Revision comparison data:
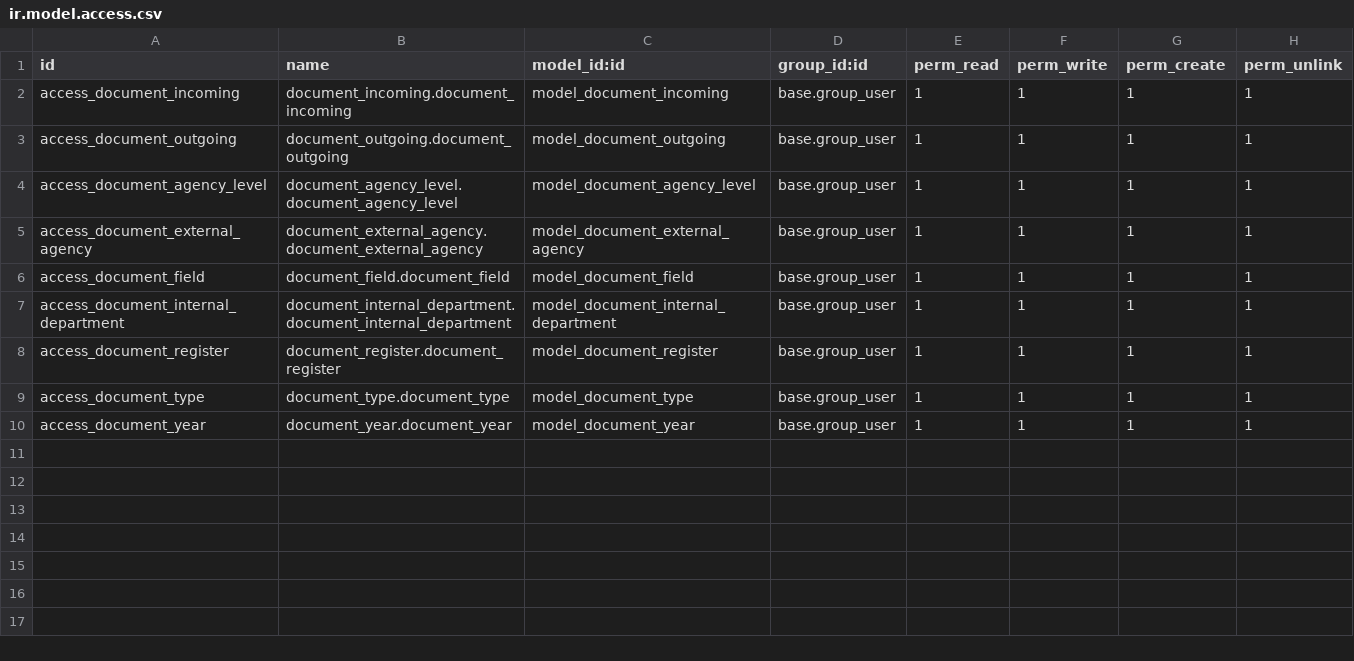
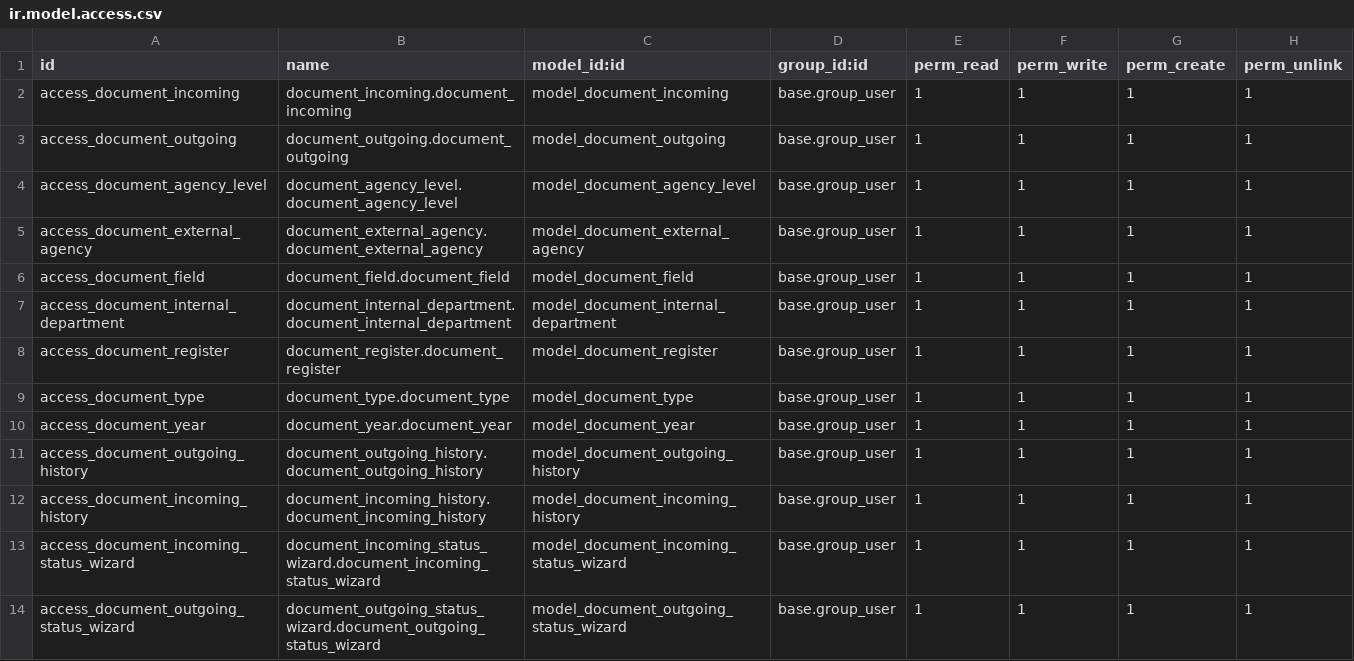
Before and after one commit to Haidang2k/TTDN-CNTT1505-Nh-m-5, a CSV file: addons/ql_van_ban/security/ir.model.access.csv, drawn as a sheet; the diff names each change by its address in the sheet, - before the commit and + after, or states it on an @@ line.

```diff
--- a/addons/ql_van_ban/security/ir.model.access.csv
+++ b/addons/ql_van_ban/security/ir.model.access.csv
+row 11: access_document_outgoing_history | document_outgoing_history.document_outgoing_history | model_document_outgoing_history | base.group_user | 1 | 1 | 1 | 1
+row 12: access_document_incoming_history | document_incoming_history.document_incoming_history | model_document_incoming_history | base.group_user | 1 | 1 | 1 | 1
+row 13: access_document_incoming_status_wizard | document_incoming_status_wizard.document_incoming_status_wizard | model_document_incoming_status_wizard | base.group_user | 1 | 1 | 1 | 1
+row 14: access_document_outgoing_status_wizard | document_outgoing_status_wizard.document_outgoing_status_wizard | model_document_outgoing_status_wizard | base.group_user | 1 | 1 | 1 | 1
```
Also changed, not shown: 25 other files.
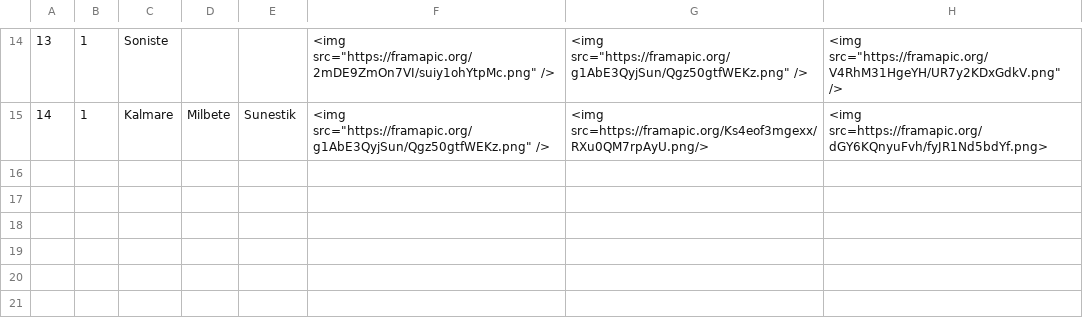
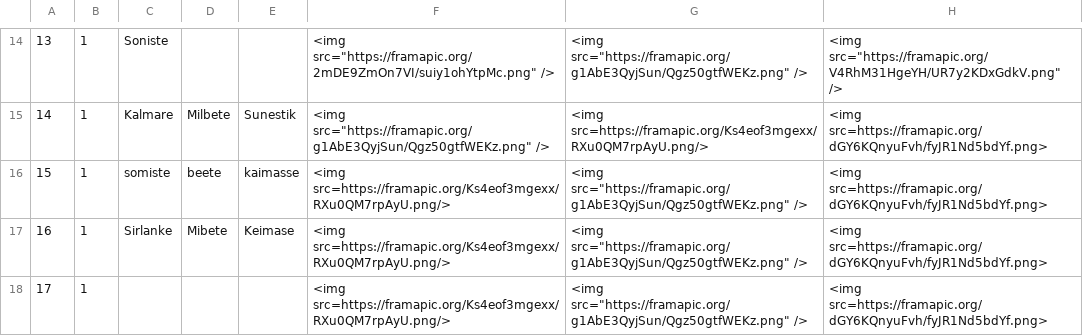
Before and after one commit to steinhia/M2R, a CSV file: RecallTest/recall_s1.csv, drawn as a sheet; only a part is shown, gaps mark what is left out; the diff names each change by its address in the sheet, - before the commit and + after, or states it on an @@ line.

```diff
--- a/RecallTest/recall_s1.csv
+++ b/RecallTest/recall_s1.csv
+row 16: 15 | 1 | somiste | beete | kaimasse | <img src=https://framapic.org/Ks4eof3mgexx/RXu0QM7rpAyU.png/> | <img src="https://framapic.org/g1AbE3QyjSun/Qgz50gtfWEKz.png" /> | <img src=https://framapic.org/dGY6KQnyuFvh/fyJR1Nd5bdYf.png>
+row 17: 16 | 1 | Sirlanke | Mibete | Keimase | <img src=https://framapic.org/Ks4eof3mgexx/RXu0QM7rpAyU.png/> | <img src="https://framapic.org/g1AbE3QyjSun/Qgz50gtfWEKz.png" /> | <img src=https://framapic.org/dGY6KQnyuFvh/fyJR1Nd5bdYf.png>
+row 18: 17 | 1 |  |  |  | <img src=https://framapic.org/Ks4eof3mgexx/RXu0QM7rpAyU.png/> | <img src="https://framapic.org/g1AbE3QyjSun/Qgz50gtfWEKz.png" /> | <img src=https://framapic.org/dGY6KQnyuFvh/fyJR1Nd5bdYf.png>
```
Also changed, not shown: RecallTest/recall_s2.csv, RecallTest/recall_s4.csv, 19 other files.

AIM OF THE TASK: Give the data again word for word, without pictures.

SOLUTION:
Before and after one commit to Haidang2k/TTDN-CNTT1505-Nh-m-5, a CSV file: addons/ql_van_ban/security/ir.model.access.csv, drawn as a sheet; the diff names each change by its address in the sheet, - before the commit and + after, or states it on an @@ line.

```diff
--- a/addons/ql_van_ban/security/ir.model.access.csv
+++ b/addons/ql_van_ban/security/ir.model.access.csv
+row 11: access_document_outgoing_history | document_outgoing_history.document_outgoing_history | model_document_outgoing_history | base.group_user | 1 | 1 | 1 | 1
+row 12: access_document_incoming_history | document_incoming_history.document_incoming_history | model_document_incoming_history | base.group_user | 1 | 1 | 1 | 1
+row 13: access_document_incoming_status_wizard | document_incoming_status_wizard.document_incoming_status_wizard | model_document_incoming_status_wizard | base.group_user | 1 | 1 | 1 | 1
+row 14: access_document_outgoing_status_wizard | document_outgoing_status_wizard.document_outgoing_status_wizard | model_document_outgoing_status_wizard | base.group_user | 1 | 1 | 1 | 1
```
Also changed, not shown: 25 other files.
Before and after one commit to steinhia/M2R, a CSV file: RecallTest/recall_s1.csv, drawn as a sheet; only a part is shown, gaps mark what is left out; the diff names each change by its address in the sheet, - before the commit and + after, or states it on an @@ line.

```diff
--- a/RecallTest/recall_s1.csv
+++ b/RecallTest/recall_s1.csv
+row 16: 15 | 1 | somiste | beete | kaimasse | <img src=https://framapic.org/Ks4eof3mgexx/RXu0QM7rpAyU.png/> | <img src="https://framapic.org/g1AbE3QyjSun/Qgz50gtfWEKz.png" /> | <img src=https://framapic.org/dGY6KQnyuFvh/fyJR1Nd5bdYf.png>
+row 17: 16 | 1 | Sirlanke | Mibete | Keimase | <img src=https://framapic.org/Ks4eof3mgexx/RXu0QM7rpAyU.png/> | <img src="https://framapic.org/g1AbE3QyjSun/Qgz50gtfWEKz.png" /> | <img src=https://framapic.org/dGY6KQnyuFvh/fyJR1Nd5bdYf.png>
+row 18: 17 | 1 |  |  |  | <img src=https://framapic.org/Ks4eof3mgexx/RXu0QM7rpAyU.png/> | <img src="https://framapic.org/g1AbE3QyjSun/Qgz50gtfWEKz.png" /> | <img src=https://framapic.org/dGY6KQnyuFvh/fyJR1Nd5bdYf.png>
```
Also changed, not shown: RecallTest/recall_s2.csv, RecallTest/recall_s4.csv, 19 other files.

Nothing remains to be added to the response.